• **What is needed**
Your output should be each line from the material below that has the word "title".

----------

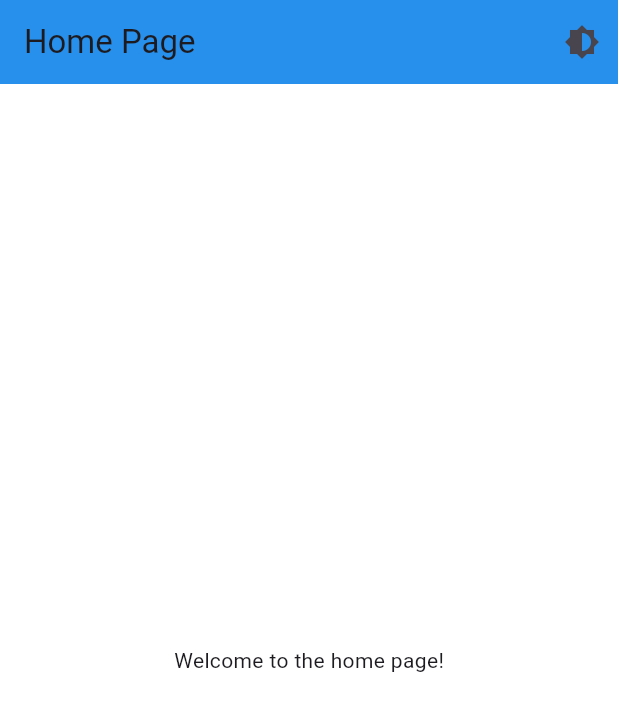
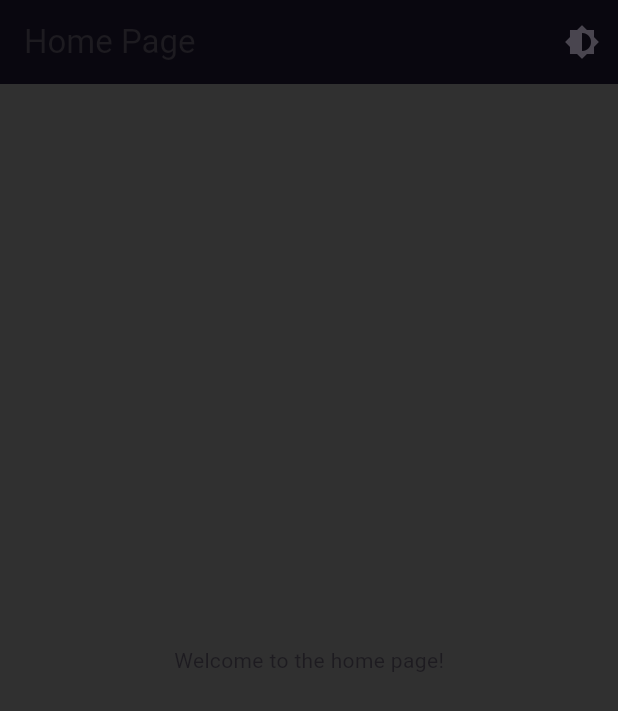
Before and after one commit to BalakrishnanPT/FlutterSamples, a Flutter app: the screen it shows after launch, after a tap on the "brightness 6" icon, on a phone screen of 412 x 824 dp. Shown: the top 711 px of the screen. Run offline on Flutter 3.47's test engine with Material 3 defaults, Android fonts, the phone set to English and light mode, and no system bars; Roboto replaces fonts that are missing (Arial).

Commit message:
Theme toggle option 1

```diff
--- a/lib/home.dart
+++ b/lib/home.dart
@@ -1,4 +1,5 @@
 import 'package:flutter/material.dart';
+import 'package:sample1/theme_manager.dart';
 
 class HomePage extends StatelessWidget {
   const HomePage({super.key});
@@ -9,9 +10,12 @@ class HomePage extends StatelessWidget {
       appBar: AppBar(
         title: const Text('Home Page'),
         actions: <Widget>[
-          IconButton(icon: const Icon(Icons.brightness_6), onPressed: () => {
-
-          }),
+          IconButton(
+              icon: const Icon(Icons.brightness_6),
+              onPressed: () => {
+                    ThemeManager.toggleTheme(
+                        context) // Call the toggleTheme method
+                  }),
         ],
       ),
       body: const Center(
--- a/lib/main.dart
+++ b/lib/main.dart
@@ -1,6 +1,7 @@
 import 'package:flutter/material.dart';
 import 'package:sample1/home.dart';
 import 'package:sample1/theme.dart';
+import 'package:sample1/theme_manager.dart';
 
 void main() {
   runApp(const MyApp());
@@ -16,6 +17,7 @@ class MyApp extends StatelessWidget {
       title: 'Flutter Demo',
       theme: AppTheme.lightTheme, // Use the light theme
       darkTheme: AppTheme.darkTheme, // Optional: Use the dark theme
+      themeMode: ThemeManager.getCurrentTheme(), // Use the ThemeManager
       home: const HomePage(),
     );
   }
--- /dev/null
+++ b/lib/theme_manager.dart
@@ -0,0 +1,27 @@
+import 'package:flutter/material.dart';
+import 'package:sample1/main.dart';
+
+ThemeMode currentTheme = ThemeMode.light; // Initial theme
+
+class ThemeManager {
+  static ThemeMode getCurrentTheme() {
+    return currentTheme;
+  }
+
+  static void toggleTheme(BuildContext context) {
+    currentTheme =
+        currentTheme == ThemeMode.light ? ThemeMode.dark : ThemeMode.light;
+
+    // Rebuild the MaterialApp to apply the new theme
+    void rebuild(BuildContext context) {
+      Navigator.of(context).pushAndRemoveUntil(
+        MaterialPageRoute(
+          builder: (BuildContext context) => const MyApp(),
+        ),
+        (Route<dynamic> route) => false,
+      );
+    }
+
+    rebuild(context);
+  }
+}
```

----------

• **Task result**
         title: const Text('Home Page'),
       title: 'Flutter Demo',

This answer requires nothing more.